- The Washington Times - Wednesday, July 12, 2006

On June 30, we scolded The Washington Post for a blatantly partisan story about a fundraiser for Lt. Gov. Michael Steele of Maryland, the Republican candidate for the U.S. Senate, alleged to have been organized by Floyd Brown, the persistent fly in the ointment the liberals keep trying to apply to the unsuspecting body politic. As it turns out, we were misinformed.

In his June 26 article in The Post, reporter Matthew Mosk wrote, “Unlike the dozens of high-dollar events across the country in [Mr. Steele’s] U.S. Senate bid, this event was thrown by the producer [Mr. Brown] of the famous ‘Willie Horton’ ad, the 1988 commercial that came to symbolize the cynical use of skin color as a political wedge.” Mr. Mosk wrote that Mr. Brown’s support of a black candidate like Mr. Steele, as well as the support of other well-known “racists” like radio-host William Bennett and former First Lady Barbara Bush, had angered Maryland’s black community. It was this accusation that aroused our ire — Mr. Mosk’s inflammatory characterization of the Willie Horton commercial, and particularly the smarmy and absurd implication that Floyd Brown, Bill Bennett and Barbara Bush are racists.

There was a lot wrong with the Post story, beginning with the fact that Mr. Brown did not throw the June 22 fundraiser for Mr. Steele. In fact, he wasn’t even there. The fundraiser was held at the home of David Bossie, the president of Citizens United, in Ashton, Md. Mr. Brown is chairman of the board at Citizens United, but had nothing to do with the fundraiser.
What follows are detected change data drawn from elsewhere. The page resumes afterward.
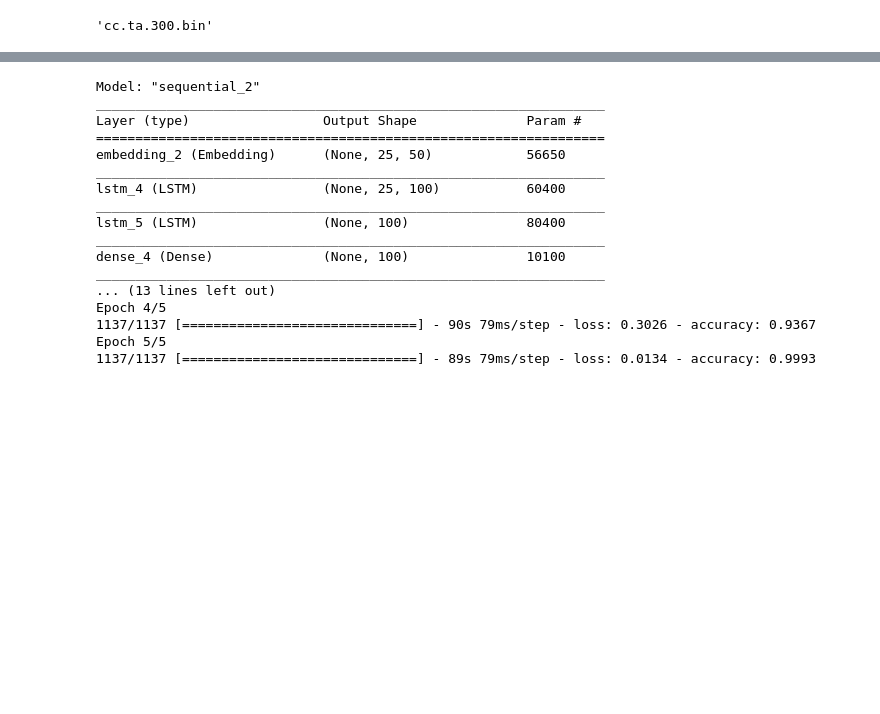
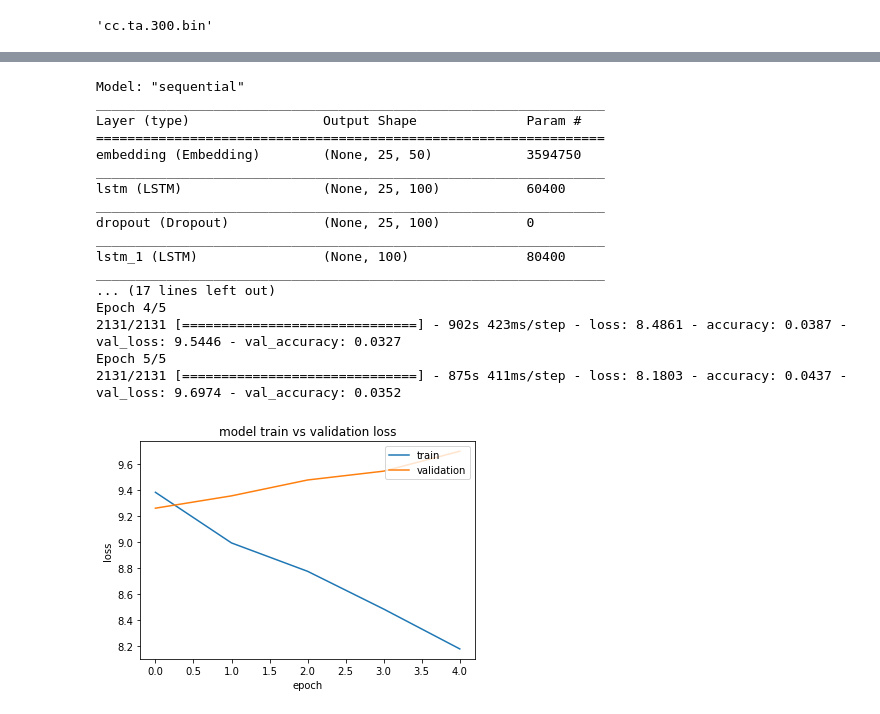
Before and after one commit to dineshkumarsarangapani/tamil-nlp, a Jupyter notebook: note-books/tamil-word-model.ipynb, the cells around one changed output, grey strips where cells are left out. Drawn from its saved outputs; the diff is of its cells as text; code cells hidden in the pictures; blank space fills up the shorter version.

```diff
--- a/note-books/tamil-word-model.ipynb
+++ b/note-books/tamil-word-model.ipynb
@@ -158,34 +140,47 @@ seq_length = X.shape[1]
 model = Sequential()
 model.add(Embedding(vocab_size, 50, input_length=seq_length))
 model.add(LSTM(100, return_sequences=True))
+model.add(Dropout(0.1))
 model.add(LSTM(100))
+model.add(Dropout(0.1))
 model.add(Dense(100, activation='relu'))
 model.add(Dense(vocab_size, activation='softmax'))
 print(model.summary())
 # compile model
 model.compile(loss='categorical_crossentropy', optimizer='adam', metrics=['accuracy'])
 # fit model
-model.fit(X, y, batch_size=128, epochs=5)
+history = model.fit(X, y, batch_size=128, epochs=5, validation_split=0.33)
 
 # save the model to file
 model.save('ponniayan_model.h5')
 # save the tokenizer
 dump(tokenizer, open('ponniayan_tokenizer.pkl', 'wb'))
 # %% [output]
-Model: "sequential_2"
+Model: "sequential"
 _________________________________________________________________
 Layer (type)                 Output Shape              Param #
 =================================================================
-embedding_2 (Embedding)      (None, 25, 50)            56650
+embedding (Embedding)        (None, 25, 50)            3594750
 _________________________________________________________________
-lstm_4 (LSTM)                (None, 25, 100)           60400
+lstm (LSTM)                  (None, 25, 100)           60400
 _________________________________________________________________
-lstm_5 (LSTM)                (None, 100)               80400
+dropout (Dropout)            (None, 25, 100)           0
 _________________________________________________________________
-dense_4 (Dense)              (None, 100)               10100
+lstm_1 (LSTM)                (None, 100)               80400
 _________________________________________________________________
-... (13 lines left out)
+... (17 lines left out)
 Epoch 4/5
-1137/1137 [==============================] - 90s 79ms/step - loss: 0.3026 - accuracy: 0.9367
+2131/2131 [==============================] - 902s 423ms/step - loss: 8.4861 - accuracy: 0.0387 - val_loss: 9.5446 - val_accuracy: 0.0327
 Epoch 5/5
-1137/1137 [==============================] - 89s 79ms/step - loss: 0.0134 - accuracy: 0.9993
+2131/2131 [==============================] - 875s 411ms/step - loss: 8.1803 - accuracy: 0.0437 - val_loss: 9.6974 - val_accuracy: 0.0352
+# %%
+import matplotlib.pyplot as pyplot
+pyplot.plot(history.history['loss'])
+pyplot.plot(history.history['val_loss'])
+pyplot.title('model train vs validation loss')
+pyplot.ylabel('loss')
+pyplot.xlabel('epoch')
+pyplot.legend(['train', 'validation'], loc='upper right')
+pyplot.show()
+# %% [output]
+[figure, added]
```
Also changed, not shown: parts of 10 cells of this notebook, 2 other files.
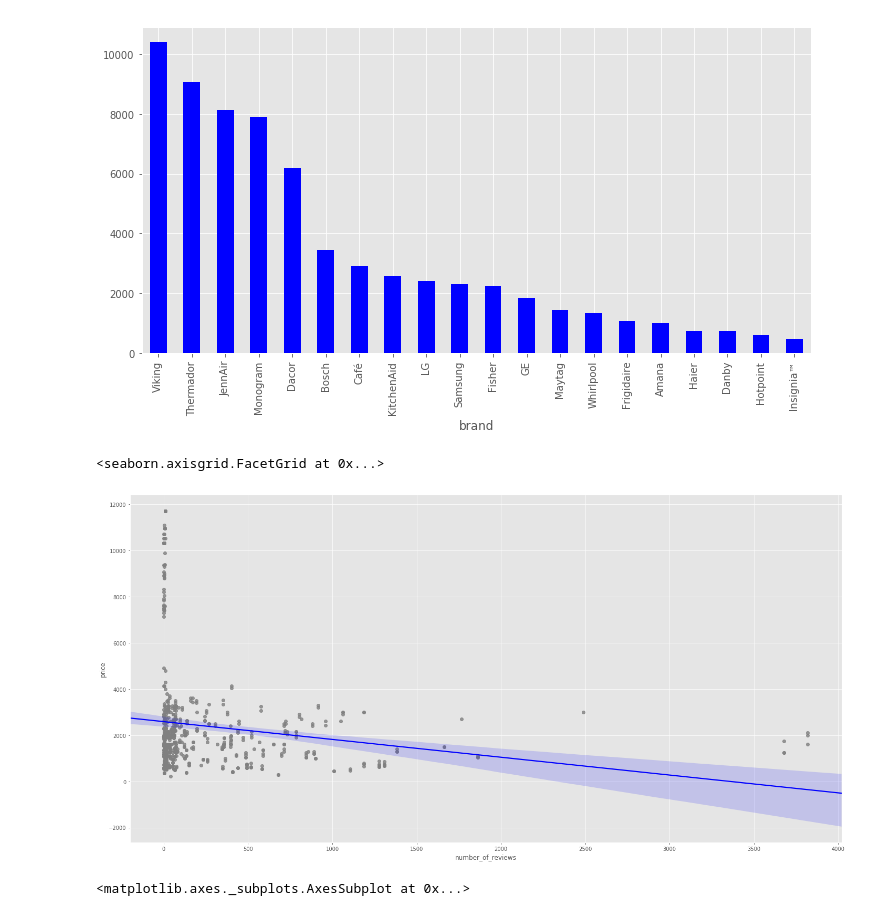
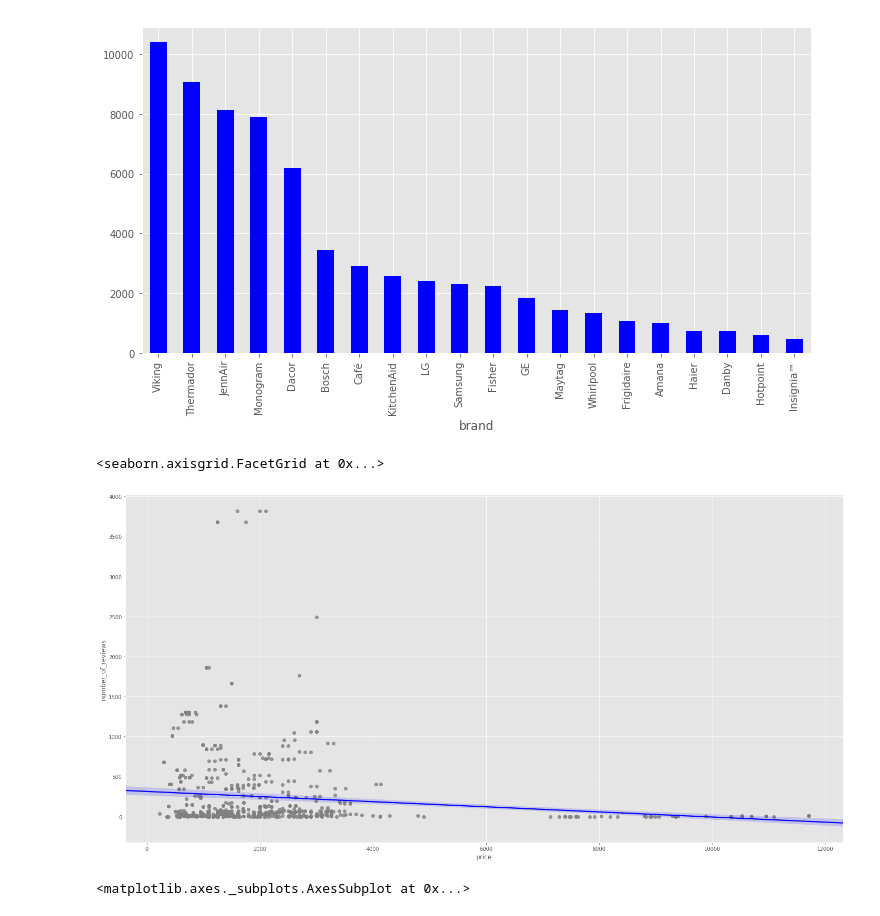
Before and after one commit to lordofmax/web_scraping_project, a Jupyter notebook: BestBuyFridge/Best_buy_refigerator_data_cleaning.ipynb, the cells around one changed output. Drawn from its saved outputs; the diff is of its cells as text; code cells hidden in the pictures.

```diff
--- a/BestBuyFridge/Best_buy_refigerator_data_cleaning.ipynb
+++ b/BestBuyFridge/Best_buy_refigerator_data_cleaning.ipynb
@@ -142,10 +142,10 @@ df.groupby('brand')['price'].mean().sort_values(ascending=False).plot.bar(color
 # %%
 import seaborn as sns
 # %%
-sns.lmplot("number_of_reviews", "price",df,line_kws={'color':'blue'}, scatter_kws= {'color':'gray'},height = 10,aspect = 2)
+sns.lmplot("price","number_of_reviews",df,line_kws={'color':'blue'}, scatter_kws= {'color':'gray'},height = 10,aspect = 2)
 # %% [output]
 <seaborn.axisgrid.FacetGrid at 0x...>
-[figure, old version]
+[figure, new version]
 # %%
 plt.figure(figsize=(16, 6))
 sns.boxplot(x='ratings', y='price', data=df, width = 0.5)
```
Also changed, not shown: parts of 1 cell of this notebook.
Another person who was not there was the Post’s Mr. Mosk, which could account for getting things wrong, particularly his recollection of the attendees. Mr. Bossie tells us that Mr. Mosk did not even call him to confirm elementary facts of the event — such as whether Floyd Brown had a role in the fundraiser. If he had, Mr. Bossie says, “he would have found out that Floyd had nothing to do with this fundraiser. Floyd is on the board of directors, but like the day-to-day operations at Citizens United … Floyd and the rest of the board had no direct involvement in this event, including the fact of hosting the event in the first place.”

The Maryland Democratic Party naturally used Mr. Mosk’s article as an occasion to demand Mr. Steele return the money or be seen accepting the support of “racist Republicans.” We don’t know who’s using whom, but it seems clear enough that Mr. Mosk was spoonfed by somebody with a partisan chopping ax. His article was published four days after the event.

We regret relying on The Post’s reporting. We hope The Post does, too, but we’re not holding our breath.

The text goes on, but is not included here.